In addition to these ancient Chinese internal theories, medicine, and Daoist methods, scholars (e.g., Hao Tang, Liuxin Gu) had also discovered that the boxing art created by Chen Wangting contained names of twenty-nine postures of the thirty-two postures recorded in Qi Jiguang's Quan Jing Jie Yao Chapter (i.e., Chapter on the Quick and Outlined Scriptures of Boxing, Scroll 14) in Qi's Ji Xiao Xin Shu. Moreover, Chen Wangting's bare-hand forms, all the long spear posture names mentioned in Qi Jiguang's Chang Bing Duan Yong Talk (Talk on Long Weapon in Close-Contact Use, Scroll 10) in Ji Xiao Xin Shu could also be found completely incorporated in the posture names of the Chen Family Spear Set. Therefore, after other popular theories--some fabricated for political or self-expedient purposes--regarding the origin of Taijiquan, e.g., the Zhang Sanfeng legend, the Wang Zongyue (whose Taijiquan Lun, i.e., Taijiquan Theory, was frequently quoted as one of the classics in the study of Taijiquan)/Jiang Fa theory, etc., have all been refuted and found either unsubstantiated historically or contradictory chronologically with historical facts, scholars had concluded that Chen Wangting was the one who created and developed totally new and different boxing and weapon set movements, postures, and applications in his own martial arts system possibly with the inspiration of the names from Qi's book, which was in turn a digested record of names, forms, and postures from many martial arts schools in Qi's time. In this unique and unprecedented martial arts system, Chen Wangting created and invented seven sets of empty-hand forms, a long fist form of one-hundred-and-eight postures, one Paochui (i.e., Canon Fist) set, push-hand techniques for two people, and training methods for spear, saber, sword, truncheon, jian, spear-thrusting for two people, and long-pole 
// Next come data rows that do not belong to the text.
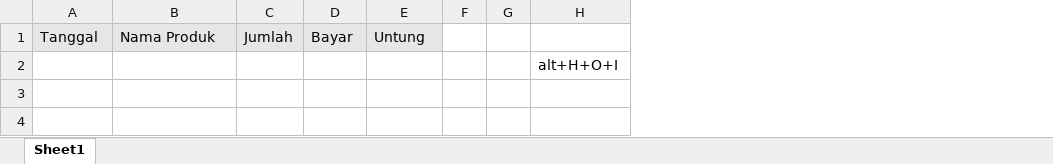
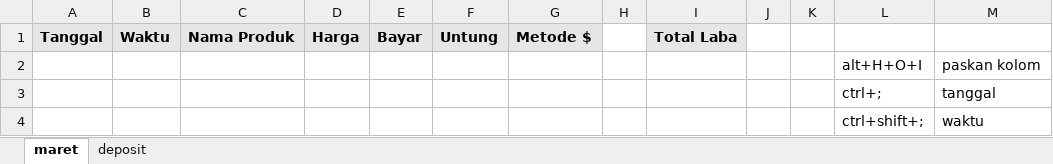
Before and after one commit to yeftakun/transaksi-usaha, an Excel workbook: transaksi-usaha.xlsx, sheet maret, drawn as a sheet; values as stored, in another font and other column widths than the file's, no borders; removed rows and columns are numbered as before the commit, all else as after; the diff names each change by its address in the sheet, - before the commit and + after, or states it on an @@ line.

```diff
--- a/transaksi-usaha.xlsx (sheet maret)
+++ b/transaksi-usaha.xlsx (sheet maret)
-sheet tab: Sheet1
+sheet tab: maret
+sheet tab: deposit
+column B, row 1: Waktu
-column C, row 1: Jumlah
+column D, row 1: Harga
+column G, row 1: Metode $
+column I, row 1: Total Laba
+column K, empty
+column M, row 2: paskan kolom
-A1 bold: off
+A1 bold: on
-C1 bold: off
+C1 bold: on
-E1:F1 bold: off
+E1:F1 bold: on
+row 3:  |  |  |  |  |  |  |  |  |  |  | ctrl+; | tanggal
+row 4:  |  |  |  |  |  |  |  |  |  |  | ctrl+shift+; | waktu
```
We will now take a look at the birth of the major four other tai ji boxing beginning with the first person outside of the chen family to learn.
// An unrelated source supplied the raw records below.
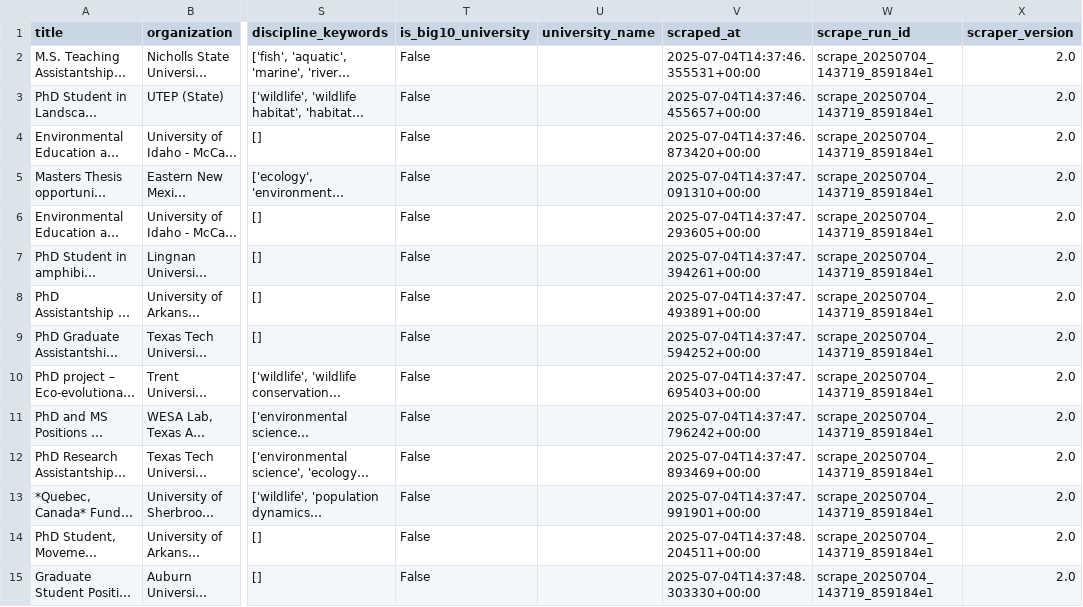
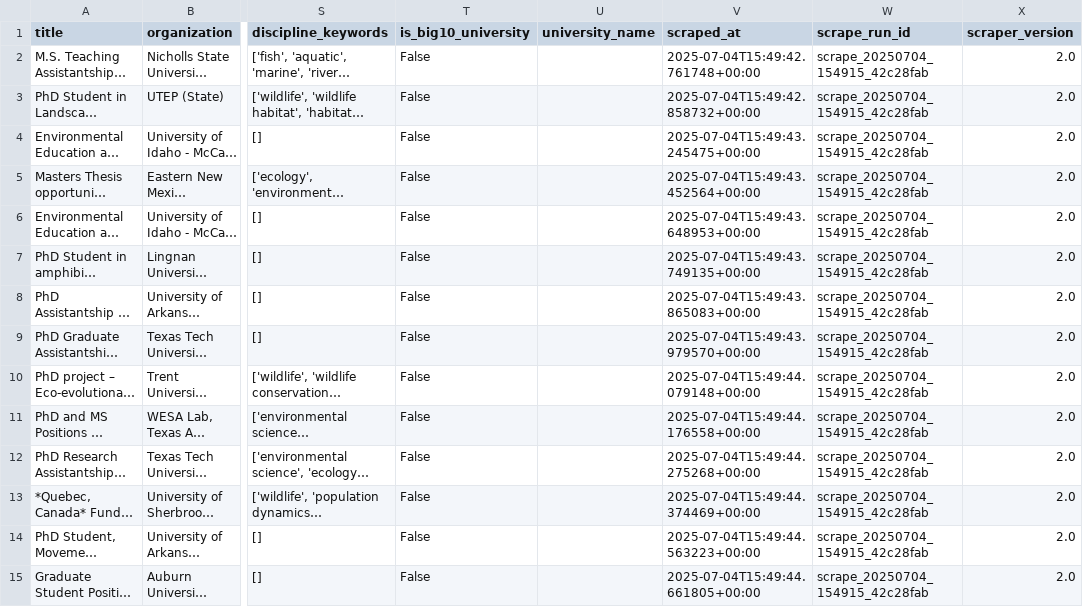
Before and after one commit to chrischizinski/wildlife-grad, a CSV file: data/verified_graduate_assistantships.csv, drawn as a sheet; only a part is shown, gaps mark what is left out; long unchanged cells end in …; the diff covers the shown part only; the diff names each change by its address in the sheet, - before the commit and + after, or states it on an @@ line.

```diff
--- a/data/verified_graduate_assistantships.csv
+++ b/data/verified_graduate_assistantships.csv
-V2 (scraped_at): 2025-07-04T14:37:46.355531+00:00
+V2 (scraped_at): 2025-07-04T15:49:42.761748+00:00
-W2:W15 (scrape_run_id): scrape_20250704_143719_859184e1
+W2:W15 (scrape_run_id): scrape_20250704_154915_42c28fab
-V3 (scraped_at): 2025-07-04T14:37:46.455657+00:00
+V3 (scraped_at): 2025-07-04T15:49:42.858732+00:00
-V4 (scraped_at): 2025-07-04T14:37:46.873420+00:00
+V4 (scraped_at): 2025-07-04T15:49:43.245475+00:00
-V5 (scraped_at): 2025-07-04T14:37:47.091310+00:00
+V5 (scraped_at): 2025-07-04T15:49:43.452564+00:00
-V6 (scraped_at): 2025-07-04T14:37:47.293605+00:00
+V6 (scraped_at): 2025-07-04T15:49:43.648953+00:00
-V7 (scraped_at): 2025-07-04T14:37:47.394261+00:00
+V7 (scraped_at): 2025-07-04T15:49:43.749135+00:00
-V8 (scraped_at): 2025-07-04T14:37:47.493891+00:00
+V8 (scraped_at): 2025-07-04T15:49:43.865083+00:00
-V9 (scraped_at): 2025-07-04T14:37:47.594252+00:00
+V9 (scraped_at): 2025-07-04T15:49:43.979570+00:00
-V10 (scraped_at): 2025-07-04T14:37:47.695403+00:00
+V10 (scraped_at): 2025-07-04T15:49:44.079148+00:00
-V11 (scraped_at): 2025-07-04T14:37:47.796242+00:00
+V11 (scraped_at): 2025-07-04T15:49:44.176558+00:00
-V12 (scraped_at): 2025-07-04T14:37:47.893469+00:00
+V12 (scraped_at): 2025-07-04T15:49:44.275268+00:00
-V13 (scraped_at): 2025-07-04T14:37:47.991901+00:00
+V13 (scraped_at): 2025-07-04T15:49:44.374469+00:00
-V14 (scraped_at): 2025-07-04T14:37:48.204511+00:00
+V14 (scraped_at): 2025-07-04T15:49:44.563223+00:00
-V15 (scraped_at): 2025-07-04T14:37:48.303330+00:00
+V15 (scraped_at): 2025-07-04T15:49:44.661805+00:00
```
Also changed, not shown: 64 edited cells elsewhere in this file, 10 other files.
Chen Changxing (1771-1853),(lao jai yi lu), the 14th generation Chen patriarch, was the first to teach Chen Taijiquan to an outsider, 

  1. (Yang Style: It is characterized by slow and even expansive tempo movements. This style was developed by Yang Luchan based on Lao Jia Yi Lu (old Frame First Form), which he learned from Chen Changxing. This "unchanged" Lao Jia system which Chen Changxing taught Yang Luchan and his descendants are commonly referred to as Lao Jia (Old Frame). It is known that Yang Luchan and his sons never taught Er Lu (Second Form) openly to the public; rather, it was passed down only to Yang's own family descendants and a few close indoor disciples.
  2. Chen Youben small frame chen tai ji -chen quingping-
  3. Wu Yuxiang (wu style tai ji)  Wu Yuxiang, 1812-1880) was a  teacher and government official active during the late Ch'ing dynasty. Wu was a scholar from a wealthy and influential family who became a student  Wu Yu-xiang also studied for a brief time with a teacher from the Chen family, 
  4. yang luchan – yang banho- Wu Quan you-wu jian quan(wu jian quan style indirectly from chen old form through yang style). 
  5. Chen Quingping to wu yuxiang to li yiqu to hao weizhen to” Sun Lutang”(sun style tai ji)

Therefore one can see that all tai ji form starting from chen tai ji can be trace back to the origin of it beginning. 

From these five family of tai ji many more tai ji forms are being born because tai ji is part of the nature state of being and each of us have our on chi. However, we have learn that the foundation form must be learned to gain higher understanding in our learning.